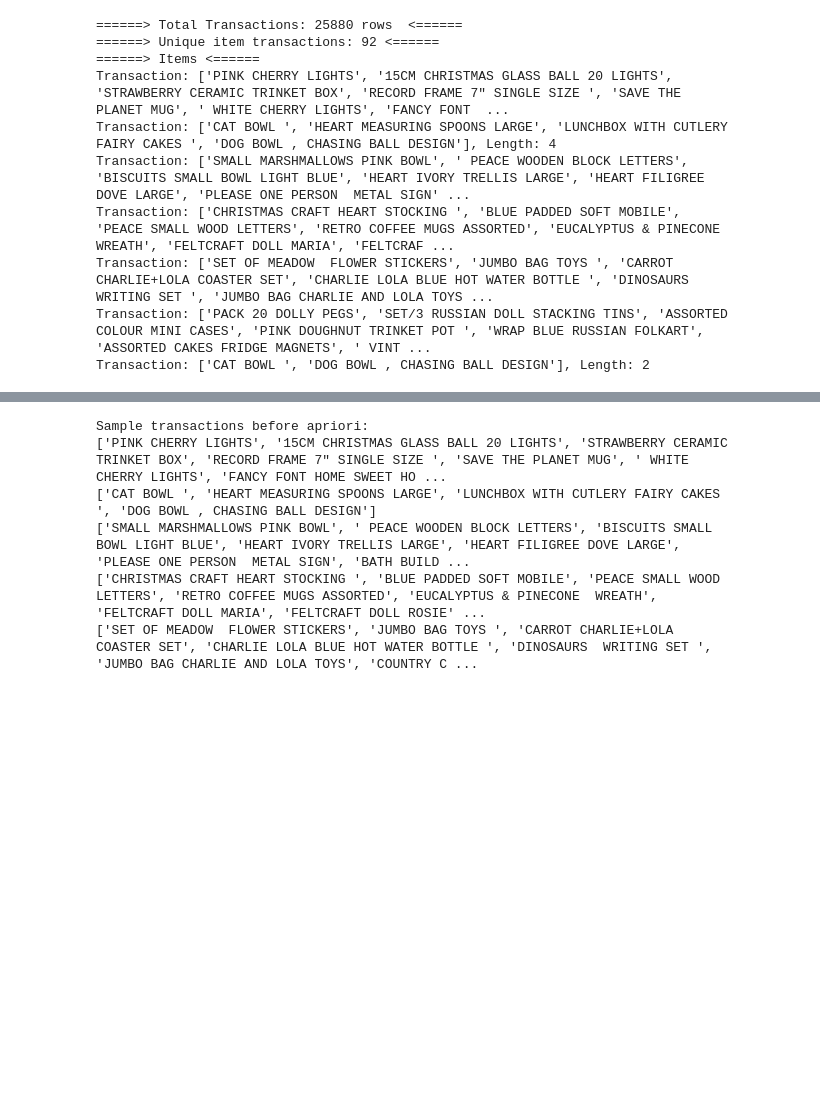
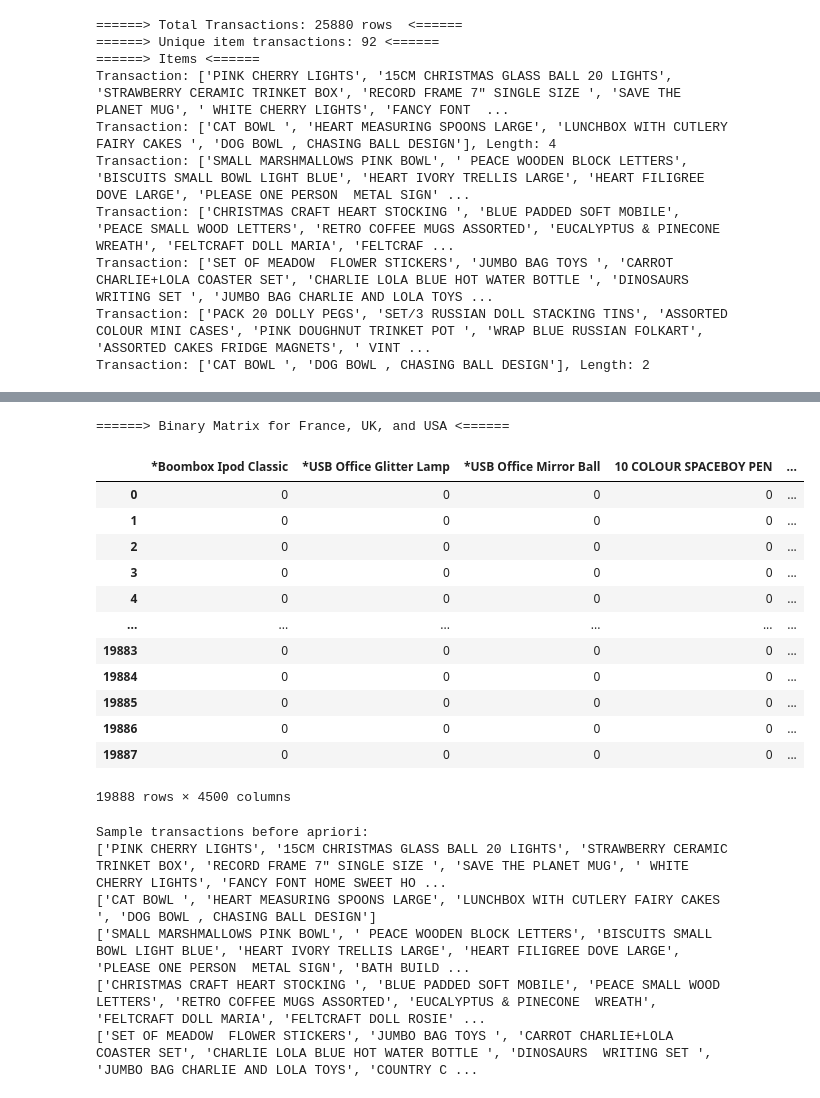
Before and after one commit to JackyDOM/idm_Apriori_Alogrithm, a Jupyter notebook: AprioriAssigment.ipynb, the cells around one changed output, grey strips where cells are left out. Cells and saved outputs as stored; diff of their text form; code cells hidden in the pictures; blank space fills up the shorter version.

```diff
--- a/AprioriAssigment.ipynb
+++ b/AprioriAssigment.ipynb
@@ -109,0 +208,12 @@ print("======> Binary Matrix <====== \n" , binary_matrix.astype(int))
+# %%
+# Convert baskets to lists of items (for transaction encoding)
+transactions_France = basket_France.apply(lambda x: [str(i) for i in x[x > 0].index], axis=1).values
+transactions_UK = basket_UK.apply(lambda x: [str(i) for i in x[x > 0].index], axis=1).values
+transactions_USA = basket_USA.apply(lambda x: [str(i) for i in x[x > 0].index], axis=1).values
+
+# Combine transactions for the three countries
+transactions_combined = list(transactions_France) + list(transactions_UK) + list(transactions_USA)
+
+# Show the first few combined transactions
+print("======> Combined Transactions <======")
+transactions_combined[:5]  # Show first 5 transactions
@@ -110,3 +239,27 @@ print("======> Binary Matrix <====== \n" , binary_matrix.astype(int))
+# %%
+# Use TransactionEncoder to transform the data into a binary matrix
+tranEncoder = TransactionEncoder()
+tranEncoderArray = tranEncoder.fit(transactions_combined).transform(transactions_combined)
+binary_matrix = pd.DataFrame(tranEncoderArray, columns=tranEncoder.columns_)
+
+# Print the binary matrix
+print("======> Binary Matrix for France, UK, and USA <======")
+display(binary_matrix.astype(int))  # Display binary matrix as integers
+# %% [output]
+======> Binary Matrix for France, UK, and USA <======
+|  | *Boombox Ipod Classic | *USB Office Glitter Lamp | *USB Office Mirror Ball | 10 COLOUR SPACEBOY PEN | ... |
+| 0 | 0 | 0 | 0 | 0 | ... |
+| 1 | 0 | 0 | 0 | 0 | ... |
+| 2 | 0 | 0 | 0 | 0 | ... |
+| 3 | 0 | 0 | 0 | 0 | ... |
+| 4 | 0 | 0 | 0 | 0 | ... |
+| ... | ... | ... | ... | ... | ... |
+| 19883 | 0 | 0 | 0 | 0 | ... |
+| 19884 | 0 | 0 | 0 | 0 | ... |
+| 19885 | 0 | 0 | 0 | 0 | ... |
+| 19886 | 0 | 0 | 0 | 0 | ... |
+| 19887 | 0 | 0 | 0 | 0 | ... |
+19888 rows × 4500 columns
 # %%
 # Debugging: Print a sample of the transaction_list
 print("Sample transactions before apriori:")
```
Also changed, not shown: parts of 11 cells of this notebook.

-*-

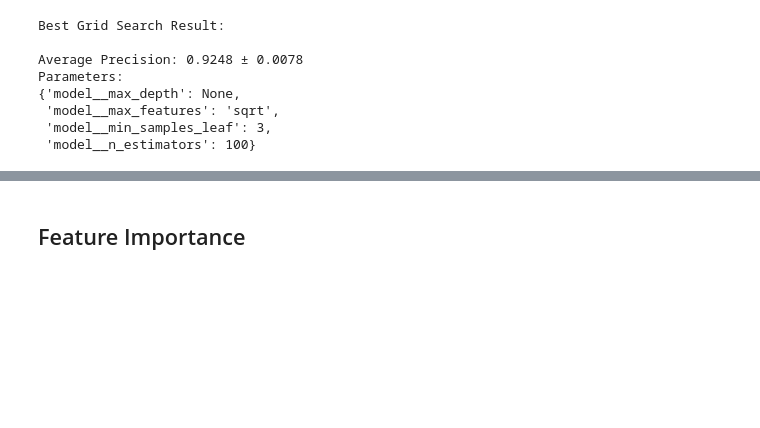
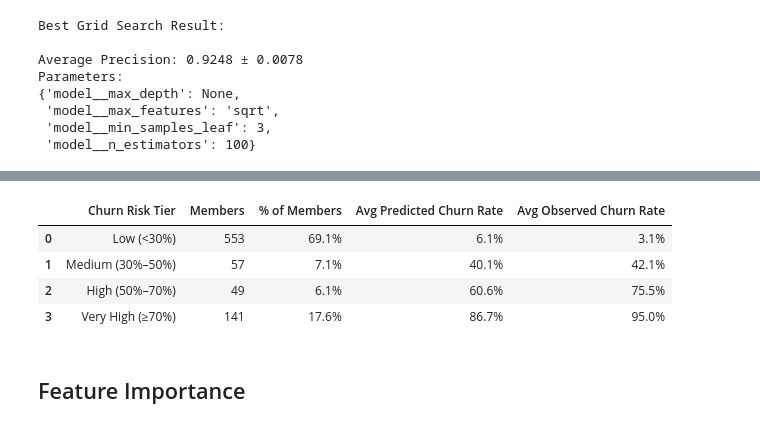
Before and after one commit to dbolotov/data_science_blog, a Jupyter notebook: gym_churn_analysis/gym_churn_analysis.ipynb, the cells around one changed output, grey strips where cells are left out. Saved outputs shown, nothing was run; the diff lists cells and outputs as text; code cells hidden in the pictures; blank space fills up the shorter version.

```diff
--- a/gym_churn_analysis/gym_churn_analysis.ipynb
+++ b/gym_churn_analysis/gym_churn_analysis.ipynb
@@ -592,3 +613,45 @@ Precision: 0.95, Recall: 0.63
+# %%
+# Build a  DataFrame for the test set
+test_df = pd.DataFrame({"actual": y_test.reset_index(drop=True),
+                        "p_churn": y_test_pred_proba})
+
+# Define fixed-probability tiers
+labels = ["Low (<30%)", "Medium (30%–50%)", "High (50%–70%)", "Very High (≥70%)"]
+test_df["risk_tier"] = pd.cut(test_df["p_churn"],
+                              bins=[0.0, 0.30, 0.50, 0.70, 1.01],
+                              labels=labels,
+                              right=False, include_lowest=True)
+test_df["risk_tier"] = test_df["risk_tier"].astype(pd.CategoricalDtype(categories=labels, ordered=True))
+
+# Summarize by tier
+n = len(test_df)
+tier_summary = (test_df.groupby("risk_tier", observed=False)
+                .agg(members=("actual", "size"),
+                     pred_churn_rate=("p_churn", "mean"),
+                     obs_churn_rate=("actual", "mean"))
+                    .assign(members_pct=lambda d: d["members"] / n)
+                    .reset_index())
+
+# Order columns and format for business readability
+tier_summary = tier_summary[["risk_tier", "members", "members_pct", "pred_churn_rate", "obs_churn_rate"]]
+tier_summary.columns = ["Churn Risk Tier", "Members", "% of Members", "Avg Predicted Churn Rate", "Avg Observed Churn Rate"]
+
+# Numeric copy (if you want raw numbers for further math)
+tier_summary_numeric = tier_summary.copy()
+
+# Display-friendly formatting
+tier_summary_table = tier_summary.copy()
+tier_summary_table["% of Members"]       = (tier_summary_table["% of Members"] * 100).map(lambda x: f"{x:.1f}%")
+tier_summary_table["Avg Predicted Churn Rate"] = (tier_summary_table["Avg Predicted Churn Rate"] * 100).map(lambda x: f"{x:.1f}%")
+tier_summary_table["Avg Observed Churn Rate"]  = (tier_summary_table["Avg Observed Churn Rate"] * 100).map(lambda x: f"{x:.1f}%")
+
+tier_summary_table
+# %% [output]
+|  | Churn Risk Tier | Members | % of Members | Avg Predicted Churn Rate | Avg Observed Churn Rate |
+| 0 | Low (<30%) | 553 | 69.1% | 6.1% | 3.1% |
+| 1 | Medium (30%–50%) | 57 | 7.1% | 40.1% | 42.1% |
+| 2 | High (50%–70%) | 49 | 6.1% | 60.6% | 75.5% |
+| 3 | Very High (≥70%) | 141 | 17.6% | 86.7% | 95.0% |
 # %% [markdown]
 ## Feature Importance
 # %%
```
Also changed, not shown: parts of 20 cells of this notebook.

-*-

DESCRIPTION OF THE TASK
Extract every line above that contains the word "cells".

EXERCISE OUTPUT
Before and after one commit to JackyDOM/idm_Apriori_Alogrithm, a Jupyter notebook: AprioriAssigment.ipynb, the cells around one changed output, grey strips where cells are left out. Cells and saved outputs as stored; diff of their text form; code cells hidden in the pictures; blank space fills up the shorter version.
Also changed, not shown: parts of 11 cells of this notebook.
Before and after one commit to dbolotov/data_science_blog, a Jupyter notebook: gym_churn_analysis/gym_churn_analysis.ipynb, the cells around one changed output, grey strips where cells are left out. Saved outputs shown, nothing was run; the diff lists cells and outputs as text; code cells hidden in the pictures; blank space fills up the shorter version.
Also changed, not shown: parts of 20 cells of this notebook.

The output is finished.